→ **WHAT NEEDS TO BE DONE**:
Using the data below, copy each line that includes the word "main".
** Opening TASK DATA block **
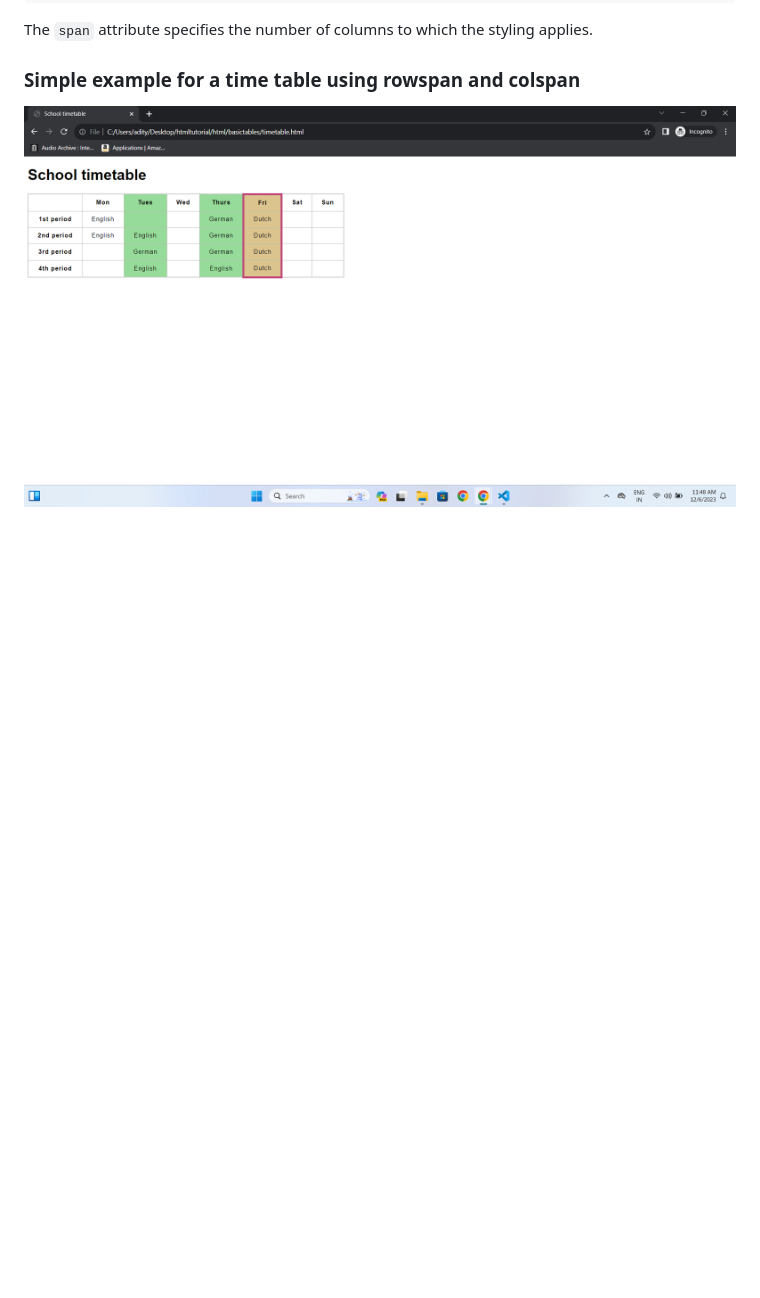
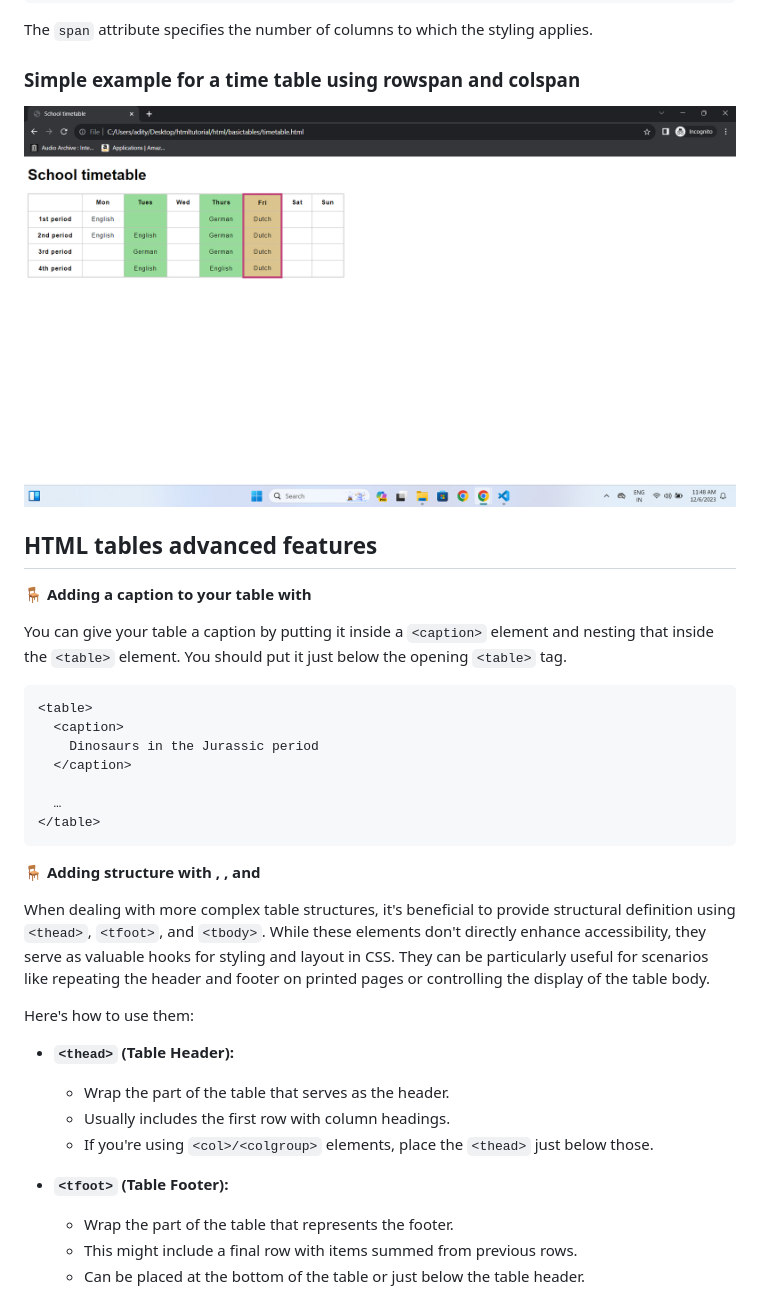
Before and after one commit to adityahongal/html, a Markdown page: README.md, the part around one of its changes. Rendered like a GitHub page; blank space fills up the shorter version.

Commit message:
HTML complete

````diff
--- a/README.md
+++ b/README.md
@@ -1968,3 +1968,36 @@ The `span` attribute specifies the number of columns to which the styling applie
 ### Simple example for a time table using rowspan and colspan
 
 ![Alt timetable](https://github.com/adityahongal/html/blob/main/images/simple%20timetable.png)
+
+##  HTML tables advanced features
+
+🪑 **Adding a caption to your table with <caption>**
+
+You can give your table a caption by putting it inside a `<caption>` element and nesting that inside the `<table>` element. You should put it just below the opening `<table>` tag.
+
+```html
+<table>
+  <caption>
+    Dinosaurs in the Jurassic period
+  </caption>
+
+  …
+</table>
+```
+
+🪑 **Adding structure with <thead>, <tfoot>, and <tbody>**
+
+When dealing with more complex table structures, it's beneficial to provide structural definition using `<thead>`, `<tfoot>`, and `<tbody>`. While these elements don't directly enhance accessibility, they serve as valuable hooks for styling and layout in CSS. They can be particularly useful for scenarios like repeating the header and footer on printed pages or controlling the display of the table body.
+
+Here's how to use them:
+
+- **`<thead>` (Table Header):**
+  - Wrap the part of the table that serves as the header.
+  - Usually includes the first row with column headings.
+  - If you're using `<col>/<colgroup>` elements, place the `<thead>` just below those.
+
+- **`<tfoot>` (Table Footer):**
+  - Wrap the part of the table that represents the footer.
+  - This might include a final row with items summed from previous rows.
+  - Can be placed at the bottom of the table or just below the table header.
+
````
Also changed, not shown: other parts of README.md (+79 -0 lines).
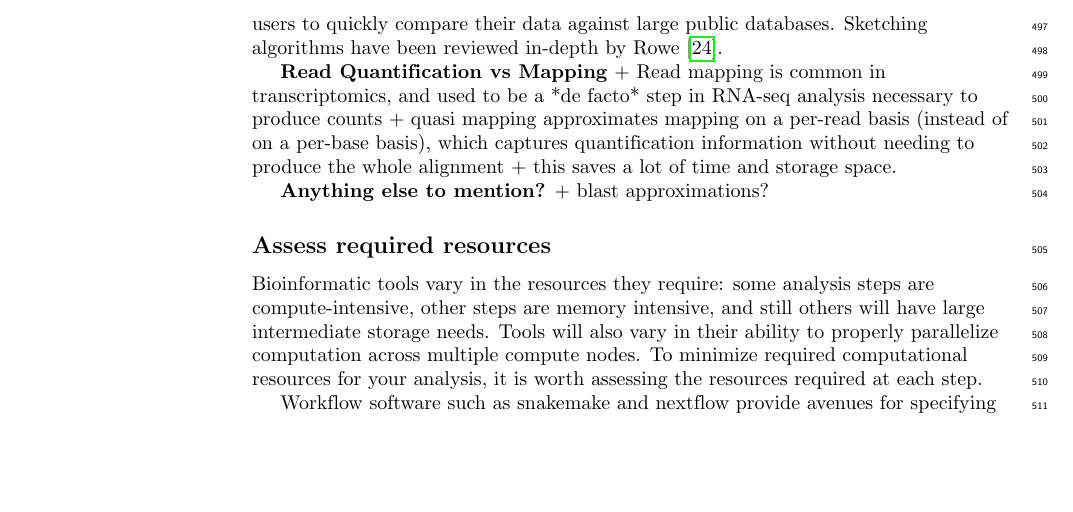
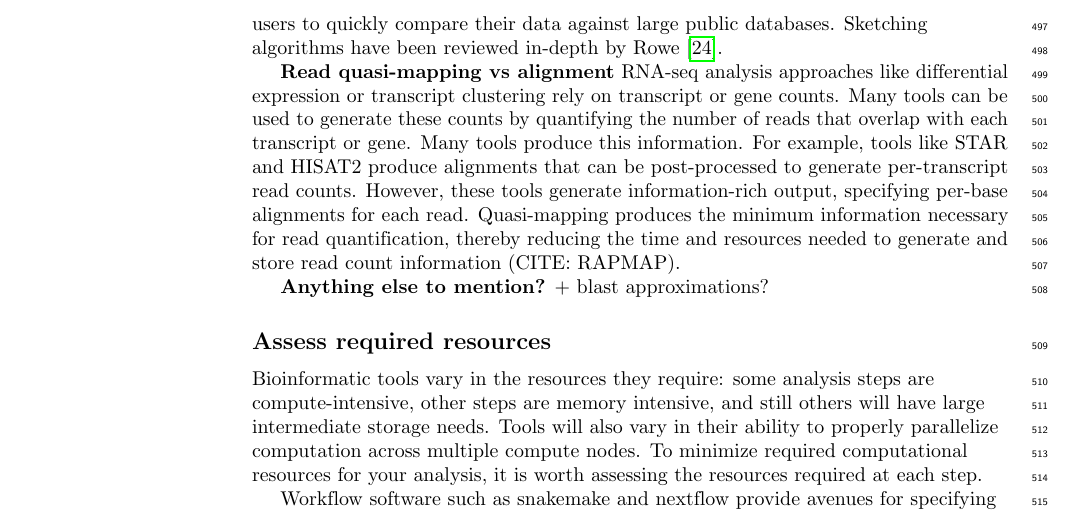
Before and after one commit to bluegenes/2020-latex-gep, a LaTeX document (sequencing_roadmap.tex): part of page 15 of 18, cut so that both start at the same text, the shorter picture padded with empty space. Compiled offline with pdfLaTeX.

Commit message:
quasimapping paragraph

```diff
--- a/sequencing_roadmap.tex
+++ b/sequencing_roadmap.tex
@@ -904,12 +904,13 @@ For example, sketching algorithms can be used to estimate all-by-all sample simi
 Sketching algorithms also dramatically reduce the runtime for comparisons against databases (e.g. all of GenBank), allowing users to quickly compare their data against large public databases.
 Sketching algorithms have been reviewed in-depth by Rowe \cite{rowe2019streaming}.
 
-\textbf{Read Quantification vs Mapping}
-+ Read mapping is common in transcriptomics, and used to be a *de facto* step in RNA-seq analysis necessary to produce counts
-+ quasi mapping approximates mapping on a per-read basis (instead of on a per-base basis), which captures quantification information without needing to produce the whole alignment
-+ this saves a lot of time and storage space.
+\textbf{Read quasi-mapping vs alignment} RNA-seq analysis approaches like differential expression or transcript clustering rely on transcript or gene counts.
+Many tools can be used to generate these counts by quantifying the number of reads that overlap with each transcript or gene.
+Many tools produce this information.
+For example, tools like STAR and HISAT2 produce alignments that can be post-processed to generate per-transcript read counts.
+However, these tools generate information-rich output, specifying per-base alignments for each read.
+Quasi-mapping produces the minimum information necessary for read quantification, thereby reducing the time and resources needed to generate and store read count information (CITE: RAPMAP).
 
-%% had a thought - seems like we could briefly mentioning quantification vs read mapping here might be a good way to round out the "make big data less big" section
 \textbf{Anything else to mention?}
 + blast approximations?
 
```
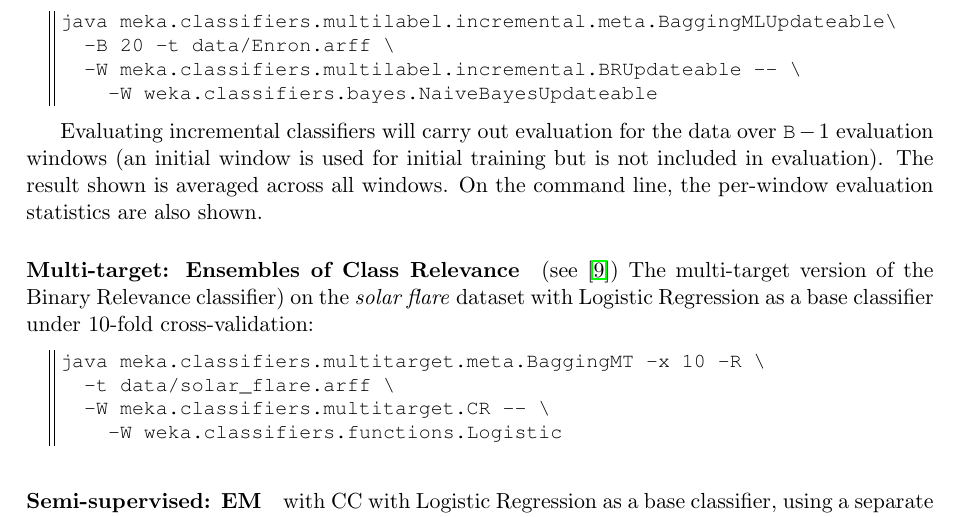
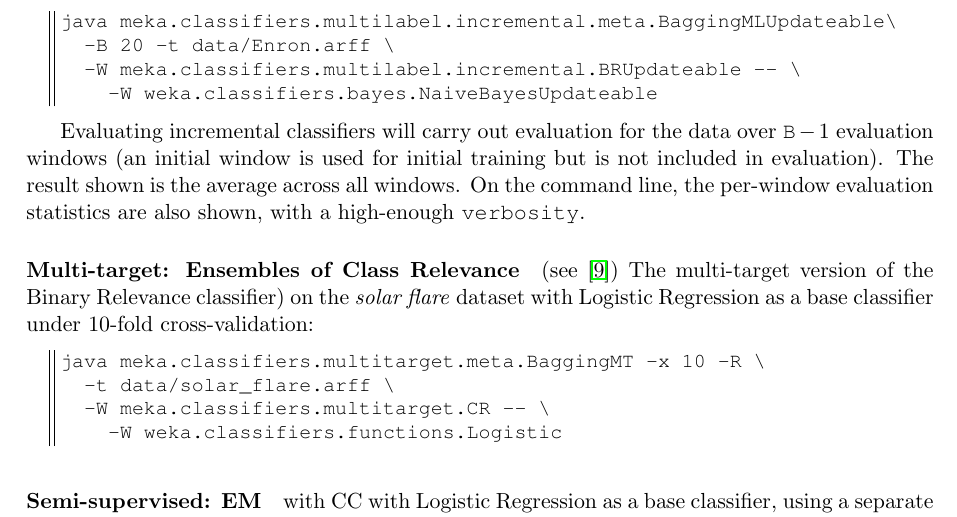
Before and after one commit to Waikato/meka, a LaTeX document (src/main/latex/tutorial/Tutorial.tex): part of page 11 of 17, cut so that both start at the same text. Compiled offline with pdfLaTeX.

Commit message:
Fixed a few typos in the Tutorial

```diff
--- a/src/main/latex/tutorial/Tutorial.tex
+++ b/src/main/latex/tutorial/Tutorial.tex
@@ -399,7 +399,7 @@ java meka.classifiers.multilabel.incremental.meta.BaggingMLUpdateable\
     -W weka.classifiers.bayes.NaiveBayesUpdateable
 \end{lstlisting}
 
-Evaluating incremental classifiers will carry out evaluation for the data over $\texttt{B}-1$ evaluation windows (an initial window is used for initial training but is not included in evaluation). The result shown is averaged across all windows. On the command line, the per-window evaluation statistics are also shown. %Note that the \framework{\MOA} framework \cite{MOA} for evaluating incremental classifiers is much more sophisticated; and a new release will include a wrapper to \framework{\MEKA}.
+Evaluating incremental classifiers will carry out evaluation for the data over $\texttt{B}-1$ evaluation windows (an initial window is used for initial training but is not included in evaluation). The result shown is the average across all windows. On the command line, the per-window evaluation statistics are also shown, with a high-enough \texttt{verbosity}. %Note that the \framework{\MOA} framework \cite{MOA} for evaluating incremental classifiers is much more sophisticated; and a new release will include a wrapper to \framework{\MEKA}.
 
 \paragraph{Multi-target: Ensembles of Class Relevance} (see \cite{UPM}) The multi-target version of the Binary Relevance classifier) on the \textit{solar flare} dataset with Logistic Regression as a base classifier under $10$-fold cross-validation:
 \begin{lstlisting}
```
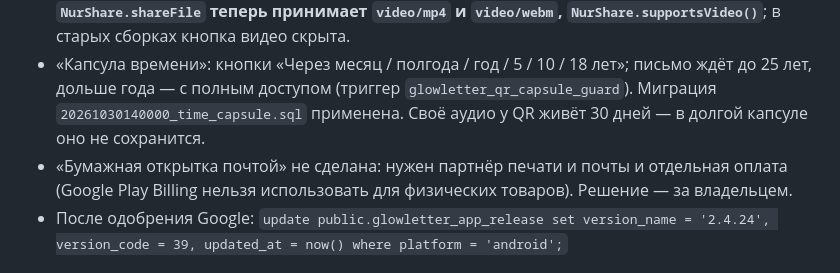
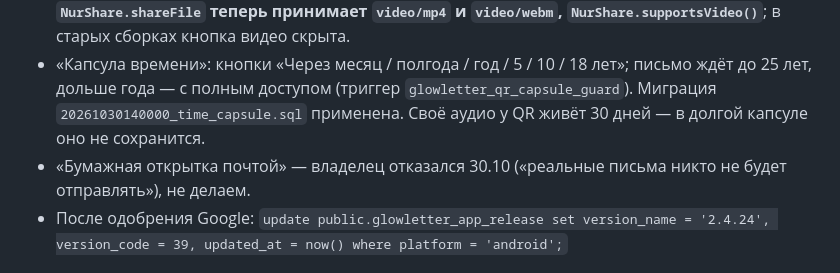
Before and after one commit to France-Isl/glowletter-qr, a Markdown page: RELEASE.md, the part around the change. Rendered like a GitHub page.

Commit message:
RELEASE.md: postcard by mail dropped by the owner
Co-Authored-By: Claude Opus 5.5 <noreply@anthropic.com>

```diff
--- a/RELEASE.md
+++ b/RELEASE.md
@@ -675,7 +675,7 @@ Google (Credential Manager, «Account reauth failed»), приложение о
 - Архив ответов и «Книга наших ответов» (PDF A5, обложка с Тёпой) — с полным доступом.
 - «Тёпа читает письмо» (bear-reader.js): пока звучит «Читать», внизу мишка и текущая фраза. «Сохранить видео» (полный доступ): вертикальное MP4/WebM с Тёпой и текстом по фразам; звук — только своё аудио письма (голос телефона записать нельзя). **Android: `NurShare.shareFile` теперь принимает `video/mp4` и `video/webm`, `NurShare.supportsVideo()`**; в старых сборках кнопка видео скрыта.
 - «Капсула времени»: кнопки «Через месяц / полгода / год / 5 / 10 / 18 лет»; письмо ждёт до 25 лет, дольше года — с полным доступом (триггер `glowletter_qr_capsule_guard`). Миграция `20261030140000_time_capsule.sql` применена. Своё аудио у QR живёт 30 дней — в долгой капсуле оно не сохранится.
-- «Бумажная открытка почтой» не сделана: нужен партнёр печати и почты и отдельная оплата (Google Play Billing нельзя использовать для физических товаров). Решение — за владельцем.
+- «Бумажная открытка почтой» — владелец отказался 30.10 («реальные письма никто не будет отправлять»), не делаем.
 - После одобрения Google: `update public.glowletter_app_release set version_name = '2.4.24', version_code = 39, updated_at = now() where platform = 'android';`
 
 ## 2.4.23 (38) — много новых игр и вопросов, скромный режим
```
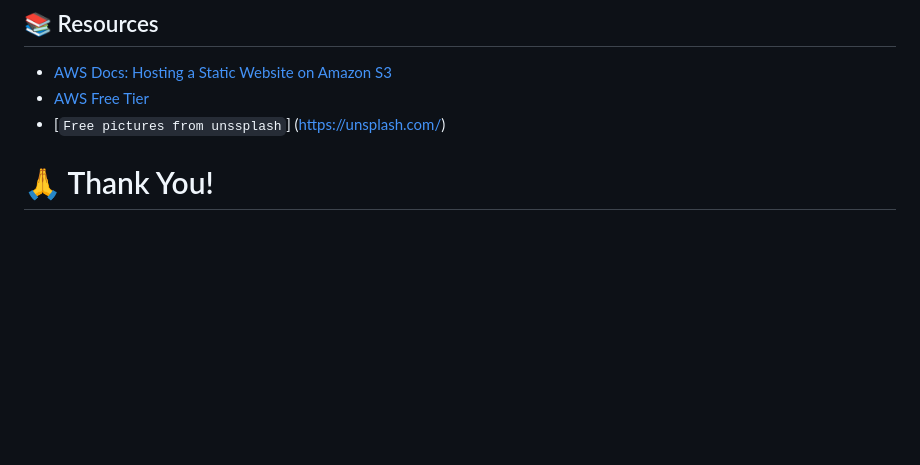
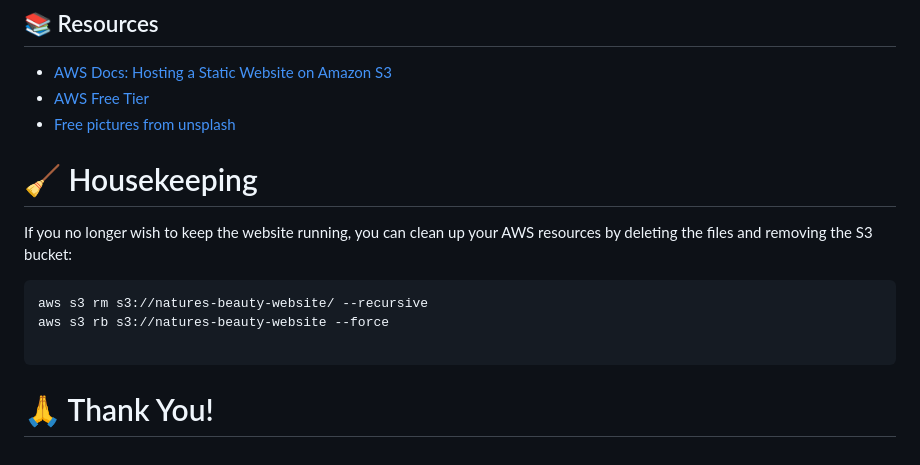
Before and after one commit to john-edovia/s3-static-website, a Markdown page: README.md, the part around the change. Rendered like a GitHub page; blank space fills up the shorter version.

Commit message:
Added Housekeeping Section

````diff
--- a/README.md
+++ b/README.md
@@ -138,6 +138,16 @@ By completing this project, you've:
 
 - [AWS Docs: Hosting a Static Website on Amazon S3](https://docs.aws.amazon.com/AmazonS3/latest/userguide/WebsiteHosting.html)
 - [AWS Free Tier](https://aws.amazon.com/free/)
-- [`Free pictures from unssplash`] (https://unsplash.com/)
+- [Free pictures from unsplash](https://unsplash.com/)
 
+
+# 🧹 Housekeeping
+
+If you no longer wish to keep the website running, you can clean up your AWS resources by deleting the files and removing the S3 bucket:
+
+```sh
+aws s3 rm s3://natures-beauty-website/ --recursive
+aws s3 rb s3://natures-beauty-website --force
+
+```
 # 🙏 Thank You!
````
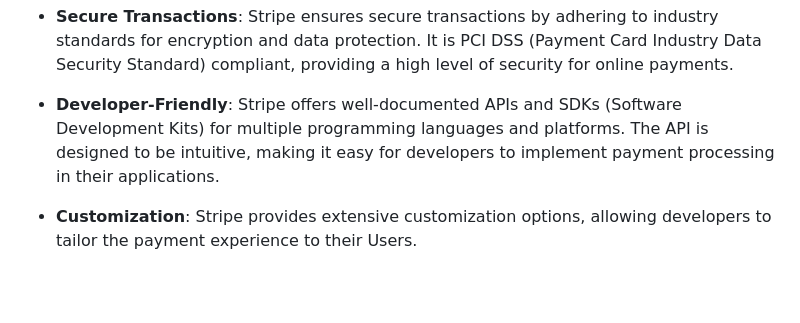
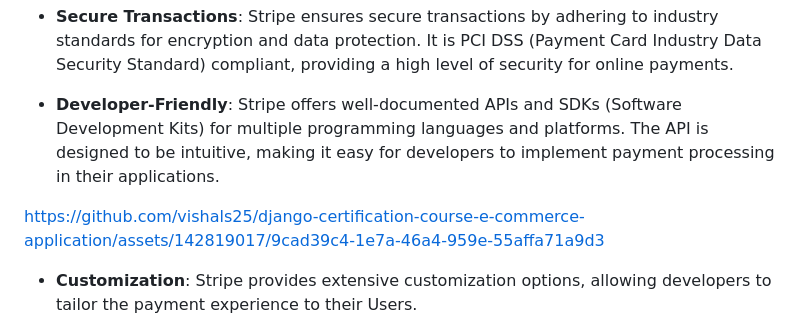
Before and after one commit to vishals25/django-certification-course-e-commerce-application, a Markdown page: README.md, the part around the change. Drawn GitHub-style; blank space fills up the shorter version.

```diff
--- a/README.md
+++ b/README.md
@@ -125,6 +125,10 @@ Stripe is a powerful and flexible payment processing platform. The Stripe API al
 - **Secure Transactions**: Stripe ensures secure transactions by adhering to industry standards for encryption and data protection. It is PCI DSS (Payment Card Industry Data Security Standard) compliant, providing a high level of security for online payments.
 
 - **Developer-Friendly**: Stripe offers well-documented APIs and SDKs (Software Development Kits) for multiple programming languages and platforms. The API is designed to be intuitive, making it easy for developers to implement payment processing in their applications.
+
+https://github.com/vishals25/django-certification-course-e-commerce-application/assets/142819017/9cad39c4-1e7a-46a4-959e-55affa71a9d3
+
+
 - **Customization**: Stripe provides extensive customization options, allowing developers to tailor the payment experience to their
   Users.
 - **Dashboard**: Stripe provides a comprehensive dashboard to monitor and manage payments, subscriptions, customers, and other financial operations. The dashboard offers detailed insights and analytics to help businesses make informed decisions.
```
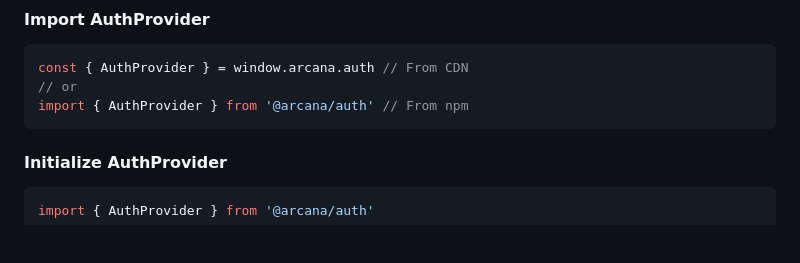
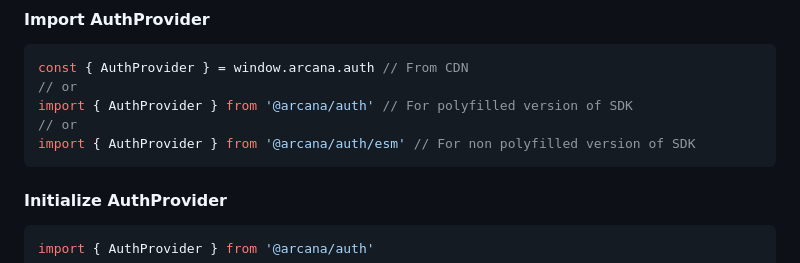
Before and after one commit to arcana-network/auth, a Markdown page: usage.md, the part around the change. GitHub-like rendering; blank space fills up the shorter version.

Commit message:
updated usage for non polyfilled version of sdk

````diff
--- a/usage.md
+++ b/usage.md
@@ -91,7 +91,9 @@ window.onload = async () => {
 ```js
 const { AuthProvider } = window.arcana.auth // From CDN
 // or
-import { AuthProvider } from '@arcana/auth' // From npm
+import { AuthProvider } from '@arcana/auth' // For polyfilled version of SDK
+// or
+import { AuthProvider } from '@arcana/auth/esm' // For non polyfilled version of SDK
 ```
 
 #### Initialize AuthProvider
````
** Closing TASK DATA block **
→ **ANSWER SPACE**:
 ![Alt timetable](https://github.com/adityahongal/html/blob/main/images/simple%20timetable.png)
Before and after one commit to Waikato/meka, a LaTeX document (src/main/latex/tutorial/Tutorial.tex): part of page 11 of 17, cut so that both start at the same text. Compiled offline with pdfLaTeX.
--- a/src/main/latex/tutorial/Tutorial.tex
+++ b/src/main/latex/tutorial/Tutorial.tex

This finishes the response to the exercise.